• Directions: In the answer, give the entries below exactly, from the first line through the line with "--- a/pageprj0911/src/main/webapp/WEB-INF/views/listPage2.jsp", with every picture omitted.

• Dataset content:
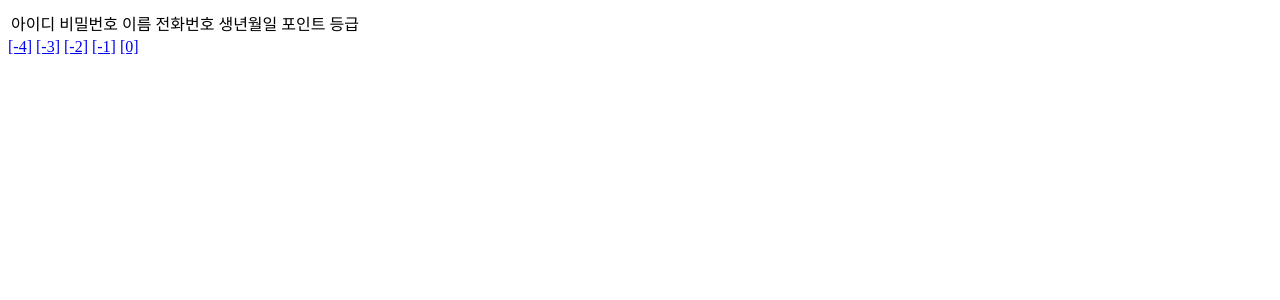
Repository: nobley3/EclipseIDE
Page: http://localhost/pageprj0911/list2.page
The author's editor kept a copy of each file at every save. The page is drawn from the files as they stood at one save, then again after a run of saves.
The browser window is 1280 px wide. The pictures show the whole page.
The page is served by Tomcat 9. Queries for data that is not in the repository find no rows.

Above is the page before, as saved 2023-09-11 05:42:01.

After the next 2 saves:
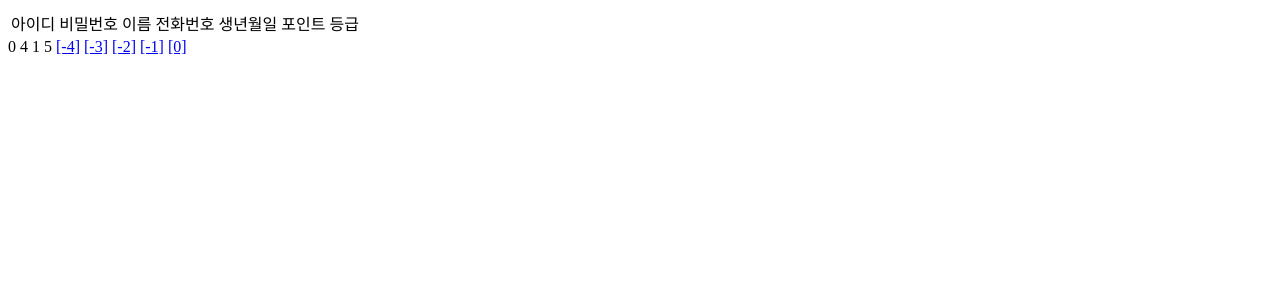
The 2 saves are shown as one change because they came seconds apart.
The last was saved 96 s later.
--- a/pageprj0911/src/main/webapp/WEB-INF/views/listPage2.jsp
+++ b/pageprj0911/src/main/webapp/WEB-INF/views/listPage2.jsp
@@ -49,10 +49,10 @@
 	Integer currentPage = (Integer) request.getAttribute("currentPage");
 	Integer grpSize = (Integer) request.getAttribute("grpSize");
 
-	//out.println(totalCnt);
-	//out.println(pageSize);
-	//out.println(currentPage);
-	//out.println(grpSize);
+	out.println(totalCnt);
+	out.println(pageSize);
+	out.println(currentPage);
+	out.println(grpSize);
 
 	int totalPage = 0;
 	int currentGrp = 0;
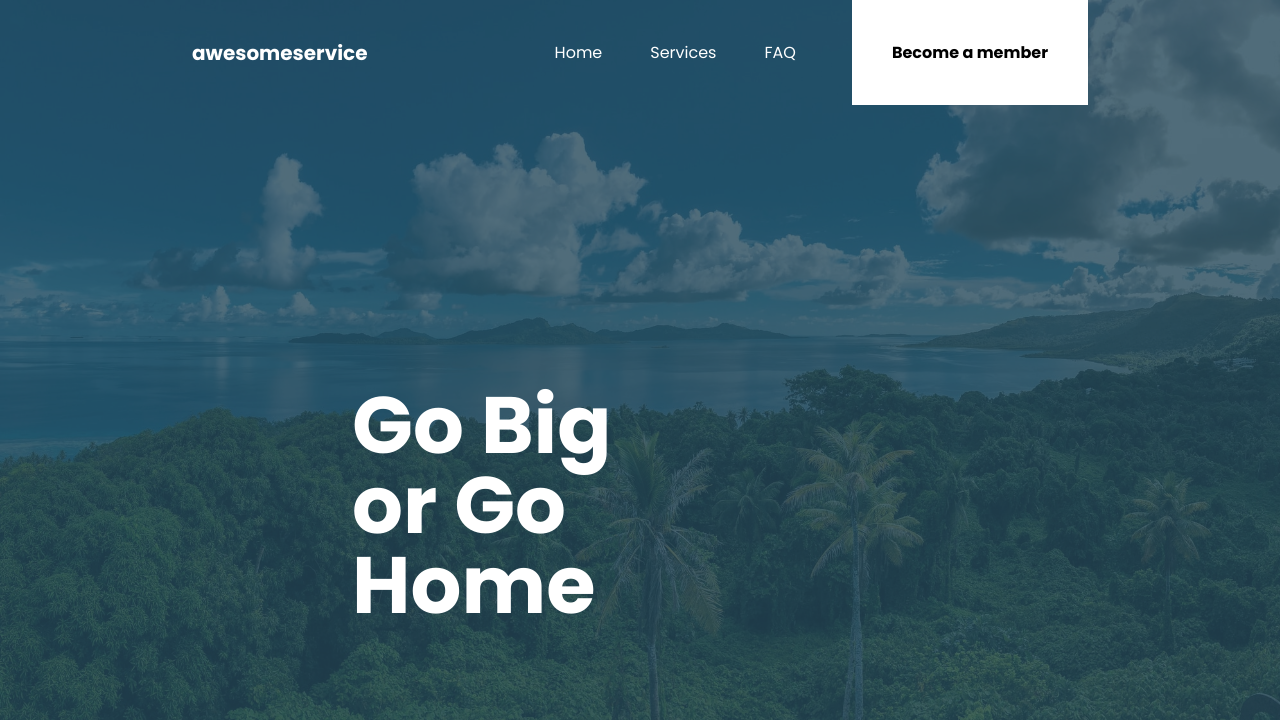
Repository: Hyperion72R/Animated-Navigation
Page: index.html
The author's editor kept a copy of each file at every save. The page is drawn from the files as they stood at one save, then again after the next save.
The browser window is 1280 px wide. The pictures show the whole page.
The style sheet was rebuilt from its Sass, Less or Tailwind sources for each picture, by a compiler version that may differ from the author's.

Above is the page before, as saved 2021-08-22 14:21:29.

After the next save:
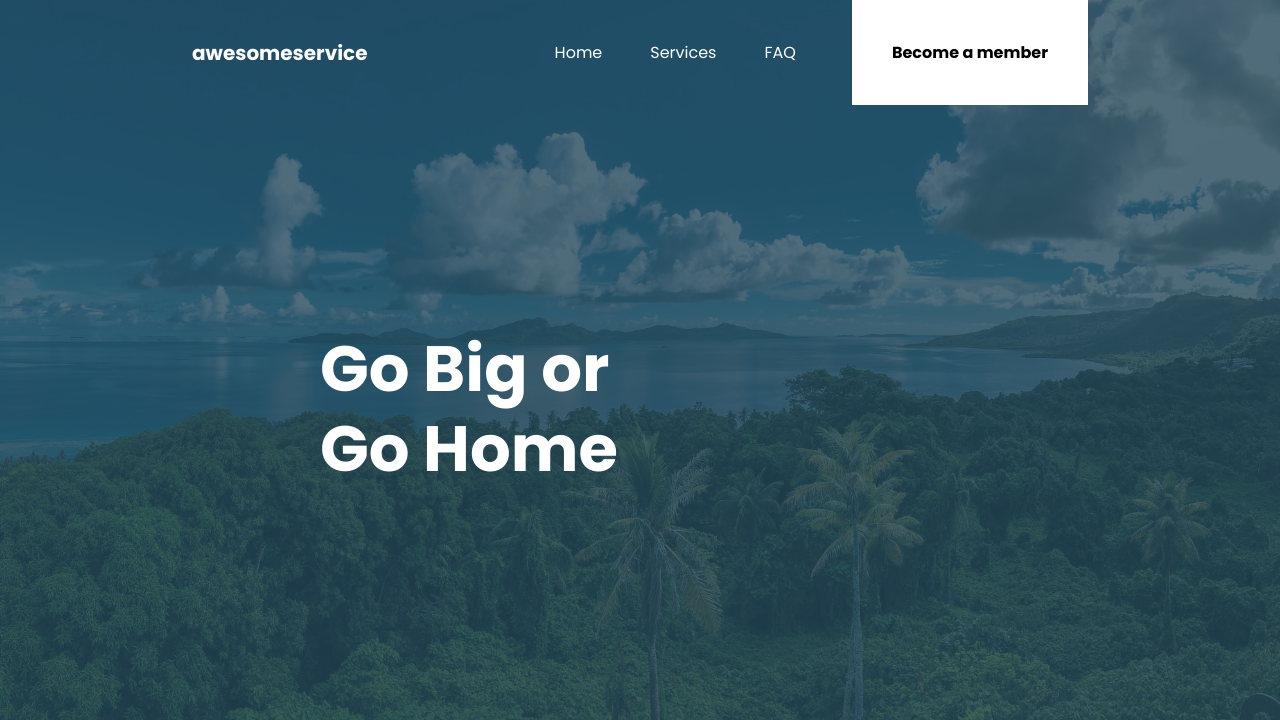
Saved 30 s later.
--- a/css/main.scss
+++ b/css/main.scss
@@ -97,7 +97,7 @@ header {
 }
 
 h1 {
-  font-size: 5rem;
+  font-size: 4rem;
   width: 40%;
   line-height: 5rem;
   margin-left: 2em;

• Reply:
Repository: nobley3/EclipseIDE
Page: http://localhost/pageprj0911/list2.page
The author's editor kept a copy of each file at every save. The page is drawn from the files as they stood at one save, then again after a run of saves.
The browser window is 1280 px wide. The pictures show the whole page.
The page is served by Tomcat 9. Queries for data that is not in the repository find no rows.

Above is the page before, as saved 2023-09-11 05:42:01.

After the next 2 saves:
The 2 saves are shown as one change because they came seconds apart.
The last was saved 96 s later.
--- a/pageprj0911/src/main/webapp/WEB-INF/views/listPage2.jsp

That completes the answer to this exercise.